The actual knowledge regarding the cave itself is sparse. It is known that there are two marble columns that stand parallel to one another in the Hall of Yitzhak and that they both are connected to an underground hall where there is another cave.
Over the last generation, the mysterious screen concerning the cave was somewhat lifted and some facts were uncovered about the underground cave. After The Six-Day War, a slender 12 year- old girl, by the name of Michal Arbel, was lowered on a rope through an opening in the Yitzhak Hall that was 26 centimeters in diameter. The child discovered an underground room with three gravestones. A hall, about 16 meters long extended from the room and led to an exit that had been closed off.

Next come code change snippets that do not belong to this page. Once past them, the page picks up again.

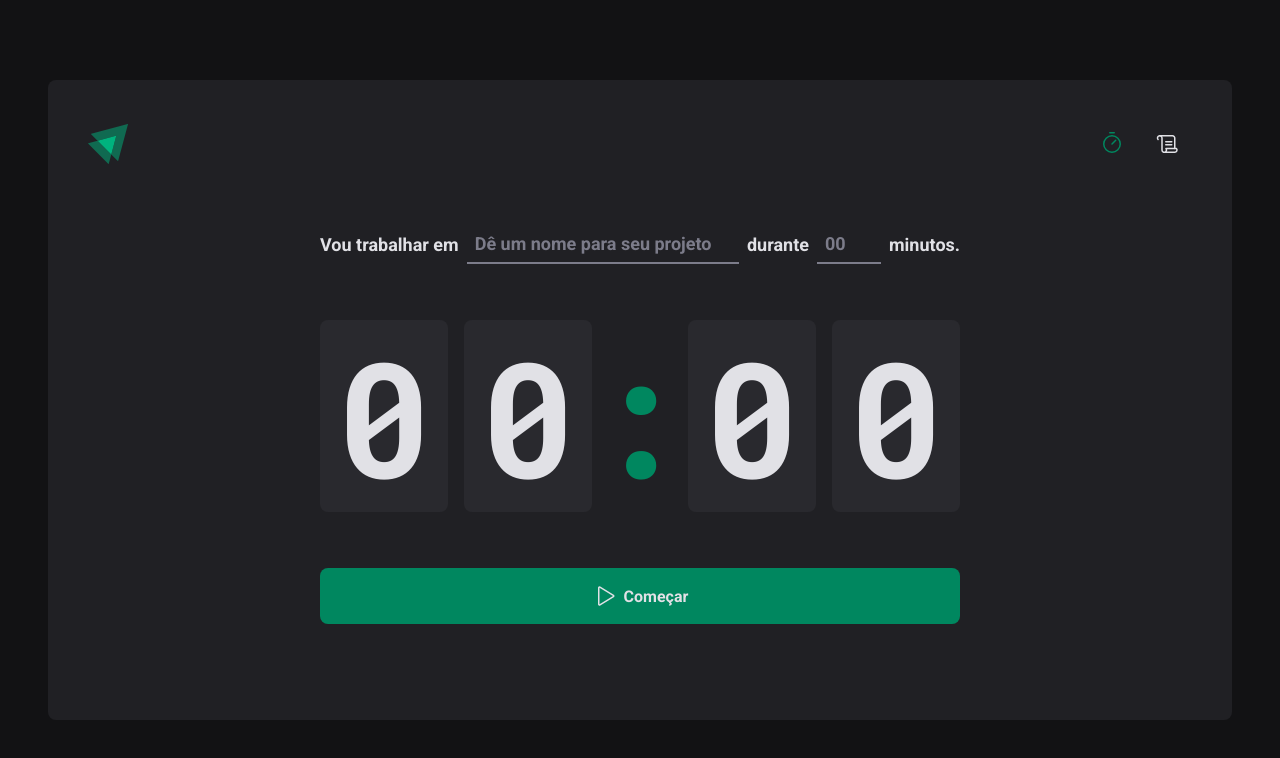
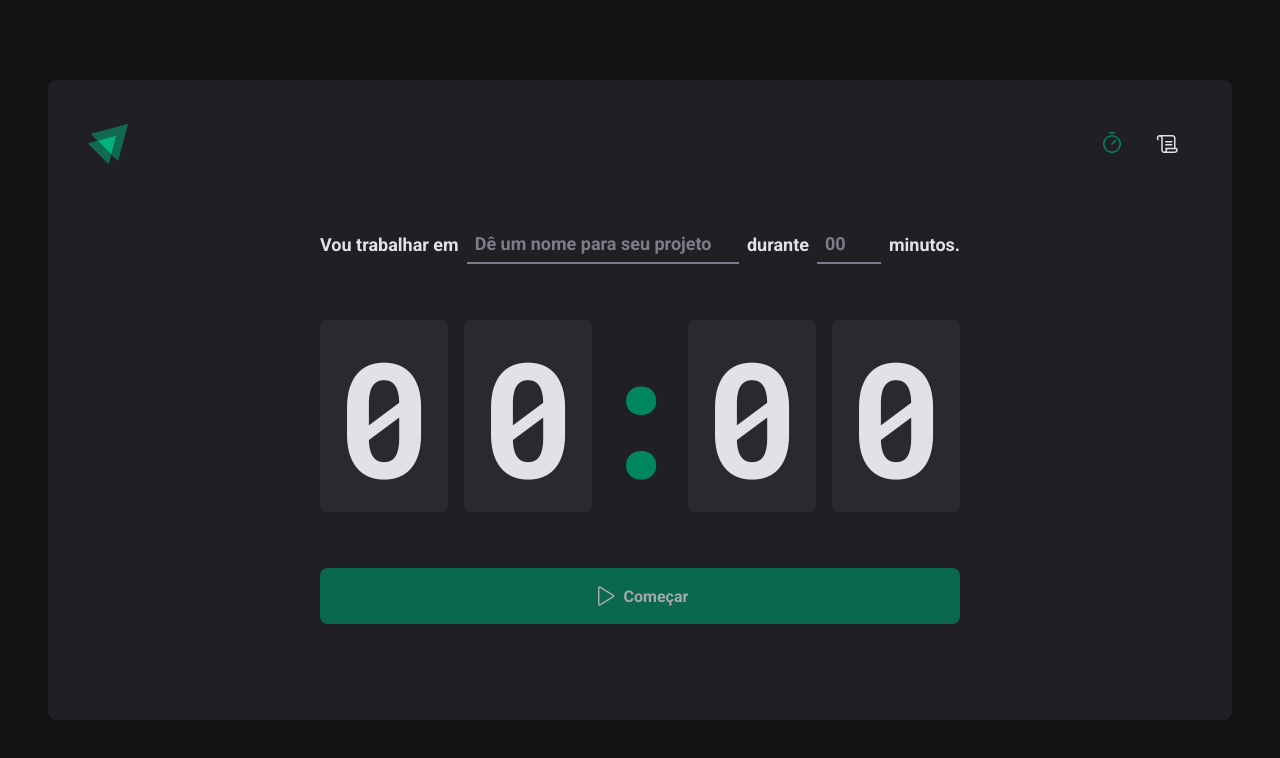
Before and after one commit to lucassprado/ignite-timer, a React (Vite) app: page / in a window 1280 px wide. Shown: the top 758 px of the page. Built offline with nearby package versions, Linux system fonts and the light colour scheme.

Commit message:
chore: react hook form

```diff
--- a/package.json
+++ b/package.json
@@ -13,6 +13,7 @@
     "phosphor-react": "^1.4.1",
     "react": "^18.2.0",
     "react-dom": "^18.2.0",
+    "react-hook-form": "^7.46.2",
     "react-router-dom": "^6.16.0",
     "styled-components": "^6.0.8"
   },
--- a/src/pages/Home/index.tsx
+++ b/src/pages/Home/index.tsx
@@ -1,3 +1,4 @@
+import { useForm } from 'react-hook-form'
 import { Play } from 'phosphor-react'
 
 import {
@@ -11,15 +12,23 @@ import {
 } from './styles'
 
 export function Home() {
+  const { register, handleSubmit, watch } = useForm()
+
+  function handleCreateNewCycle() {}
+
+  const task = watch('task')
+  const isSubmitDisabled = !task
+
   return (
     <HomeContainer>
-      <form action="">
+      <form onSubmit={handleSubmit(handleCreateNewCycle)} action="">
         <FormContainer>
           <label htmlFor="task">Vou trabalhar em</label>
           <TaskInput
             id="task"
             list="task-suggestions"
             placeholder="Dê um nome para seu projeto"
+            {...register('task')}
           />
 
           <datalist id="task-suggestions">
@@ -35,6 +44,7 @@ export function Home() {
             step={5}
             min={5}
             max={60}
+            {...register('minutesAmount', { valueAsNumber: true })}
           />
 
           <span>minutos.</span>
@@ -48,7 +58,7 @@ export function Home() {
           <span>0</span>
         </CountdownContainer>
 
-        <StartCountdownButton type="submit">
+        <StartCountdownButton type="submit" disabled={isSubmitDisabled}>
           <Play size={24} />
           Começar
         </StartCountdownButton>
```
Also changed, not shown: 1 other file (tests, documents, lock files or other folders).
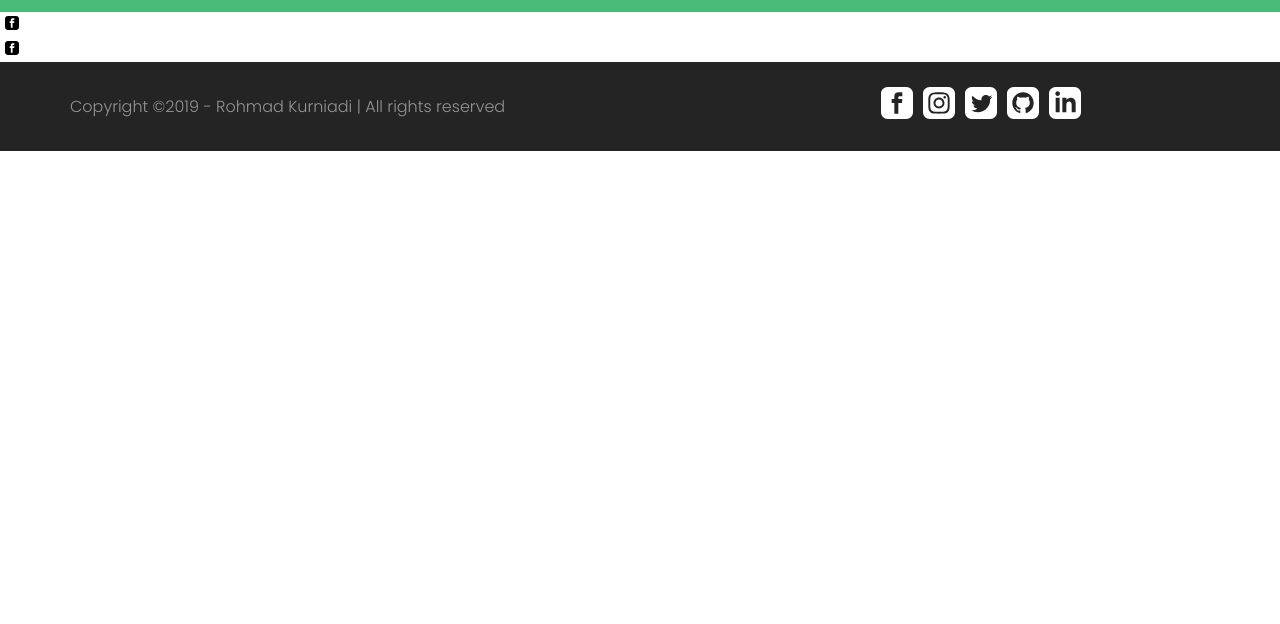
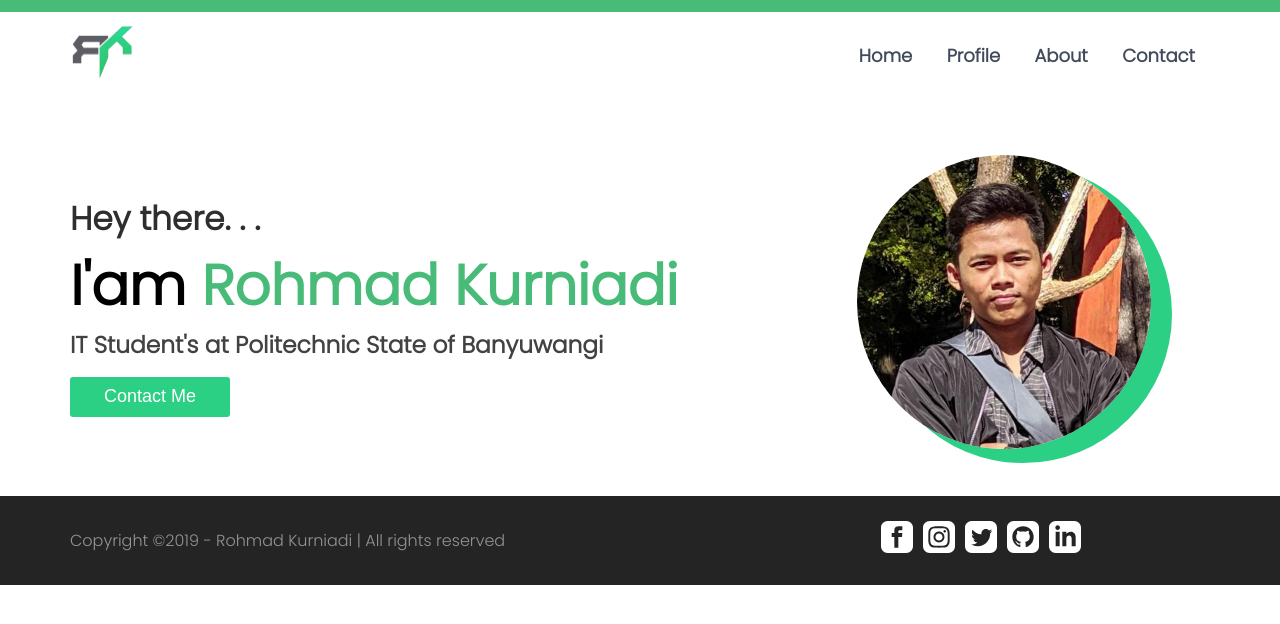
Before and after one commit to logixode/Web-Fundamental-Submission-Dicoding, a plain HTML site: page index.html in a window 1280 px wide. Drawn offline with Linux system fonts and the light colour scheme.

Commit message:
add main-view

```diff
--- a/assets/style.css
+++ b/assets/style.css
@@ -67,3 +67,87 @@ footer svg {
 footer [class^="icon"] svg {
     fill: #fff;
 }
+
+nav {
+    margin-top: 3px;
+    padding: 10px;
+    display: flex;
+    justify-content: space-between;
+    align-items: center;
+}
+
+nav li {
+   display: inline;
+   list-style-type: none;
+   /* margin-right: 20px; */
+}
+
+nav ul a {
+   font-size: 18px;
+   font-weight: bold;
+   text-decoration: none;
+   color: #2d3748e5;
+   transition: .2s ease-in;
+   padding: 0 15px;
+}
+
+nav ul a:hover {
+   color: #48bb78;
+   transition: .2s ease-in;
+}
+
+nav img {
+    width: 4rem;
+    transition: .2s ease-in;
+}
+nav img:hover {
+    transform: scale(1.1);
+    transition: .2s ease;
+}
+
+#name {
+    color: #48bb78;
+}
+
+#home {
+    padding: 40px 0;
+    padding-top: 60px;
+}
+
+#home .left {
+    font-size: 28px;
+}
+
+#home .left h3 {
+    color: #2e2e2e;
+}
+
+#home .left h5 {
+    color: #424242;
+    margin-bottom: 15px;
+}
+
+#home .right img {
+    height: 294px;
+    border-radius: 50%;
+    box-shadow: 19px 12px 0 2px #2cd084;
+}
+
+button {
+    font-size: 18px;
+    width: 160px;
+    height: 40px;
+    color: white;
+    background-color: #2cd084;
+    border-radius: 3px;
+    cursor: pointer;
+    box-sizing: border-box;
+    transition: .2s ease-in;
+}
+
+button:hover {
+    color: #2cd084;
+    border: 2px solid #2cd084;
+    background-color: transparent;
+    transition: .2s ease-out;
+}
--- a/index.html
+++ b/index.html
@@ -11,18 +11,49 @@
 
     <body>
         <header>
-            <nav></nav>
+            <nav class="container">
+                <a href="#">
+                    <img src="./assets/img/logo.png" alt="logo">
+                </a>
+                <ul>
+                    <li><a href="#home">Home</a></li>
+                    <li><a href="#profile">Profile</a></li>
+                    <li><a href="#about">About</a></li>
+                    <li><a href="#contact">Contact</a></li>
+                </ul>
+            </nav>
         </header>
         <main>
+            <div id="home">
+                <div class="container row">
+                    <div class="left">
+                        <h3>Hey there. . .</h3>
+                        <h1>I'am <span id="name">Rohmad Kurniadi</span></h1>
+                        <h5>IT Student's at Politechnic State of Banyuwangi</h5>
+                        <div class="row">
+                            <a href="mailto:rohmad1230@gmail.com"></a><button>Contact Me</button></a>
+                        </div>
+                    </div>
+                    <div class="right">
+                        <img src="./assets/img/profile.jpg" alt="foto-profile">
+                    </div>
+                </div>
+            </div>
             <div id="content">
-                <article>
-                    <div class="icon-facebook"></div>
-                    <div class="icon-facebook"></div>
+                <article id="profile">
+                </article>
+                <div class="row">
+                    <article id="about">
+
+                    </article>
+                    <aside>
+
+                    </aside>
+                </div>
+                <article id="developed-by">
+
                 </article>
             </div>
-            <aside>
-
-            </aside>
         </main>
         <footer>
             <div class="container">
```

About thirty years ago, during the month of Elul, when the Selichot Prayers were being recited at the Cave of the Machpela, some guides from Midreshet Hevron made enough noise to alarm the Muslims who were in charge of guarding the site. The noise that the Jews managed to make through blowing the shofar made it possible for several guides to open the closed opening leading to the underground cave. When they entered it, they discovered a double cave that had very strong winds. The cave can be found underneath the stone that marks the burial place of Avraham Avinu in the Cave of the Machpela. The underground caves are filled with dirt, almost to their full height, and the remnants from the time of Our Forefathers are buried deep below. However, on top of the earth, with which the underground cave was filled, broken bones and ceramic remnants from the time of the kings of Yehuda (about 2900 years ago), were found. According to some opinions, Cohanim are prohibited from entering the building of the Cave of the Machpela because numerous Jews were buried at the site over the years.
In summary, the Cave of the Machpela is still a mystery to us despite some of the facts that have been uncovered concerning it. Apparently, no one has ever entered the internal cave, where Our Forefathers and Mothers are buried. It appears that the mysteries surrounding the Cave of the Machpela remain greater than the knowledge we have of it.